Required action ▸
Look through the material below. Copy each line that contains the string "with".

* * *

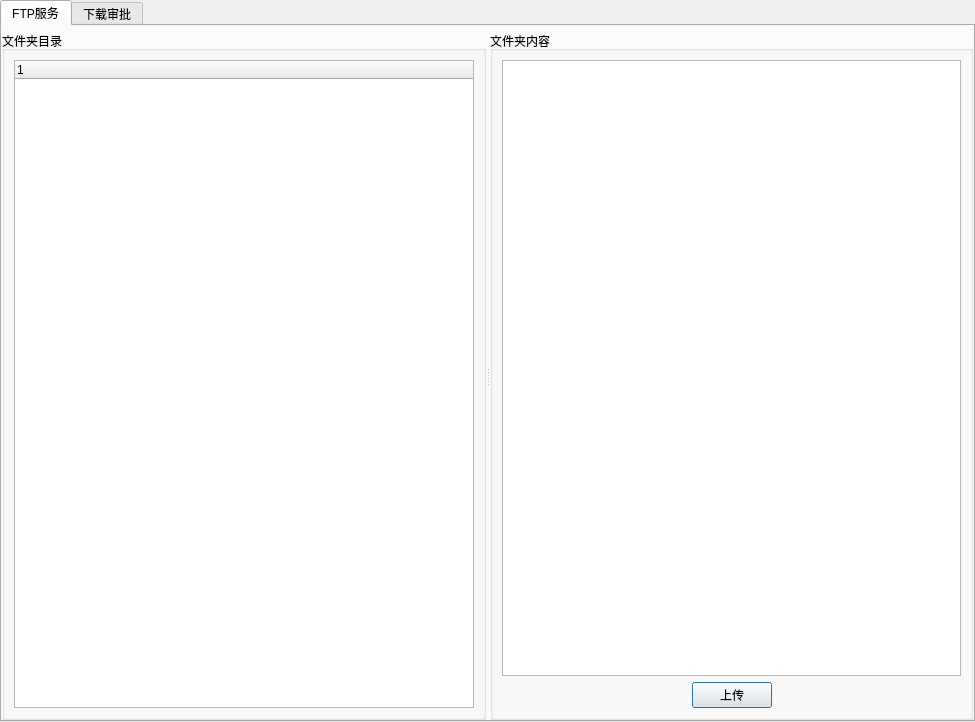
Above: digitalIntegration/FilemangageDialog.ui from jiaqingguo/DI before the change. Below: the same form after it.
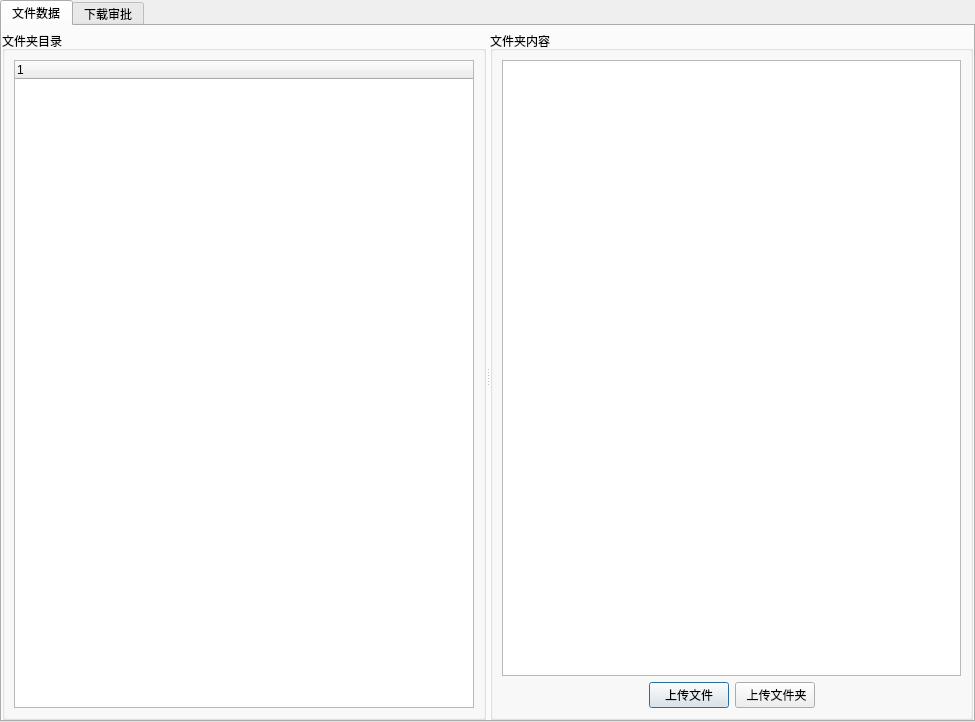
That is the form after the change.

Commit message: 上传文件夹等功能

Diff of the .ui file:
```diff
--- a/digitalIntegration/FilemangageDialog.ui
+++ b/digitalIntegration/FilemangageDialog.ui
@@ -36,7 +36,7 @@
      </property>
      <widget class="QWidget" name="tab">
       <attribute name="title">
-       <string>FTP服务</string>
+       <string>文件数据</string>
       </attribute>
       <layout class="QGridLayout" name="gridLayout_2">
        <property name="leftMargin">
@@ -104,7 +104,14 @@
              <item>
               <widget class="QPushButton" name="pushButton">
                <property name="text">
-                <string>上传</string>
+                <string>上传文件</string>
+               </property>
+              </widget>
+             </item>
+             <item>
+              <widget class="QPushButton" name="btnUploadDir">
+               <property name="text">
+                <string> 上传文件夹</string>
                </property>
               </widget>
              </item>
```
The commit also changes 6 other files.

* * *

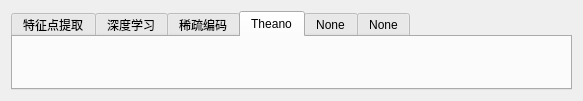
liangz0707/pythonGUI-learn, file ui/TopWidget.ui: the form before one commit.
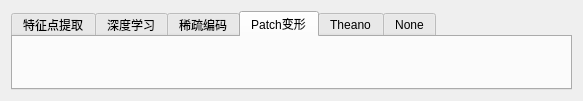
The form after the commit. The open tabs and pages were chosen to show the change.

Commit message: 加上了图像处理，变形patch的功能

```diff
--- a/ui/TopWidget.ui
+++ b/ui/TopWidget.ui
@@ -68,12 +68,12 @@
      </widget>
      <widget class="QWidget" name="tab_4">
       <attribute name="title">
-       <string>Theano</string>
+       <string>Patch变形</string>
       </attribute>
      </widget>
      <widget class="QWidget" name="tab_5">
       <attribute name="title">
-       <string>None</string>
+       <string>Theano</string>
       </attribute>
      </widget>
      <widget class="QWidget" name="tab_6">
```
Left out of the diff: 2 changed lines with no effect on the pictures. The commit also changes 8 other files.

* * *

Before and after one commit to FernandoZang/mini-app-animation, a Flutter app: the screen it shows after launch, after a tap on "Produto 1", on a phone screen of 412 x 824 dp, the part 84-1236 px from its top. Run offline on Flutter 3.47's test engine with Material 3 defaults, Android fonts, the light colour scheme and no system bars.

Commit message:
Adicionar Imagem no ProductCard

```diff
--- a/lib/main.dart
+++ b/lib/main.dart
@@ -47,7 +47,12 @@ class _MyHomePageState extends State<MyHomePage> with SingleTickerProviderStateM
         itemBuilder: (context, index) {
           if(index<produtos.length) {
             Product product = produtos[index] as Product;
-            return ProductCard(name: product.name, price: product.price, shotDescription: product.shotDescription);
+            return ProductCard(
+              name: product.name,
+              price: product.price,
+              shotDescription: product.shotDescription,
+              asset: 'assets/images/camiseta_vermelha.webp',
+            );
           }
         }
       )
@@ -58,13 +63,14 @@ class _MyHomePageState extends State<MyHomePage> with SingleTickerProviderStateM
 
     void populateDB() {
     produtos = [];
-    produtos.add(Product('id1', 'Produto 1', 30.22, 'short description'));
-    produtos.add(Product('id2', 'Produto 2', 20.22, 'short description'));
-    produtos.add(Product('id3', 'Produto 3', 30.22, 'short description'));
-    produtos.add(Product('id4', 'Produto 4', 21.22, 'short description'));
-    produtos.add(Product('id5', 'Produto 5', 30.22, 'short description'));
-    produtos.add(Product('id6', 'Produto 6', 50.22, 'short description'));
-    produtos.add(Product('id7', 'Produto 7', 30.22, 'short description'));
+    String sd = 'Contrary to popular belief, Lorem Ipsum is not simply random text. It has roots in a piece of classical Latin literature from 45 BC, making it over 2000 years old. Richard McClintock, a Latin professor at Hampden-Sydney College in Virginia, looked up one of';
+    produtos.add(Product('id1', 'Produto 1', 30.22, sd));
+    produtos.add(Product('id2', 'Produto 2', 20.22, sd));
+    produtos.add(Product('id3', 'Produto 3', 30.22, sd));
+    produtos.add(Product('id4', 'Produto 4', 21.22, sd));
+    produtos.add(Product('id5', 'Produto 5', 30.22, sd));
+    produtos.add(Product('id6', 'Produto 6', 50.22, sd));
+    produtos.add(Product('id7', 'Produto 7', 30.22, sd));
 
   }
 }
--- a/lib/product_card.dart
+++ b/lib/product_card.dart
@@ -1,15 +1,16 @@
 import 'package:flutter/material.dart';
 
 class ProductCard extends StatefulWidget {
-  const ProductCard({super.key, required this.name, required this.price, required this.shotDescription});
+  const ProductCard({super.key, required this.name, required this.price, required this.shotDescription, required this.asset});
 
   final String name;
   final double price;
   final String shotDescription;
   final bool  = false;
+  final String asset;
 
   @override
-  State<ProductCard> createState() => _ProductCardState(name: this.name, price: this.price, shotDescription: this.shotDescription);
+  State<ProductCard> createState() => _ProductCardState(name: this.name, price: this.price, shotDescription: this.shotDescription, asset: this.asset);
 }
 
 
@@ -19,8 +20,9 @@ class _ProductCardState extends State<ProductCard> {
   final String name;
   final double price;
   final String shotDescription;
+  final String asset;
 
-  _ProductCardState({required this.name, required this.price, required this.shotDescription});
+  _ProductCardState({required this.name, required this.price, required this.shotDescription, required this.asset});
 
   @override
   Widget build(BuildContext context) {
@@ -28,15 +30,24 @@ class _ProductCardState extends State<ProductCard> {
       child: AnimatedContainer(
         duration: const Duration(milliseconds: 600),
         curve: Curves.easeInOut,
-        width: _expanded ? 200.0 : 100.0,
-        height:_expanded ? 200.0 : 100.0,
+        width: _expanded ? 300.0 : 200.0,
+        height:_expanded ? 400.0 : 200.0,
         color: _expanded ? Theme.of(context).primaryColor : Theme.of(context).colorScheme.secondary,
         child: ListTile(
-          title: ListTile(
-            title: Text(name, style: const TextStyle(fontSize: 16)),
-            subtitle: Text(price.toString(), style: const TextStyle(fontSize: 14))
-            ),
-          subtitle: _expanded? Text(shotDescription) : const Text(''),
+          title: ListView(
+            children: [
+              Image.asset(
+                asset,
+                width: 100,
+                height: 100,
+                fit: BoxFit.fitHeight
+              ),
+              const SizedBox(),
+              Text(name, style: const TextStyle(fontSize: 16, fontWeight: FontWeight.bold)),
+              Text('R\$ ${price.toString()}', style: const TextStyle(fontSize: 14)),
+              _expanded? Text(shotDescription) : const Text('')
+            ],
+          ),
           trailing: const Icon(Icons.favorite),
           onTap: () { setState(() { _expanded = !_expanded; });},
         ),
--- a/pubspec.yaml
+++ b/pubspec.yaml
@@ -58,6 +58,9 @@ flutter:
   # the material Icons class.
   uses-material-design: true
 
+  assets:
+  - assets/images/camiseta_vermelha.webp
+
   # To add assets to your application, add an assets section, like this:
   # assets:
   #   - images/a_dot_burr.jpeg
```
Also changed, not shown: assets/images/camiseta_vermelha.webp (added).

* * *

Result for this exercise ▸
Left out of the diff: 2 changed lines with no effect on the pictures. The commit also changes 8 other files.
Before and after one commit to FernandoZang/mini-app-animation, a Flutter app: the screen it shows after launch, after a tap on "Produto 1", on a phone screen of 412 x 824 dp, the part 84-1236 px from its top. Run offline on Flutter 3.47's test engine with Material 3 defaults, Android fonts, the light colour scheme and no system bars.
@@ -47,7 +47,12 @@ class _MyHomePageState extends State<MyHomePage> with SingleTickerProviderStateM
@@ -58,13 +63,14 @@ class _MyHomePageState extends State<MyHomePage> with SingleTickerProviderStateM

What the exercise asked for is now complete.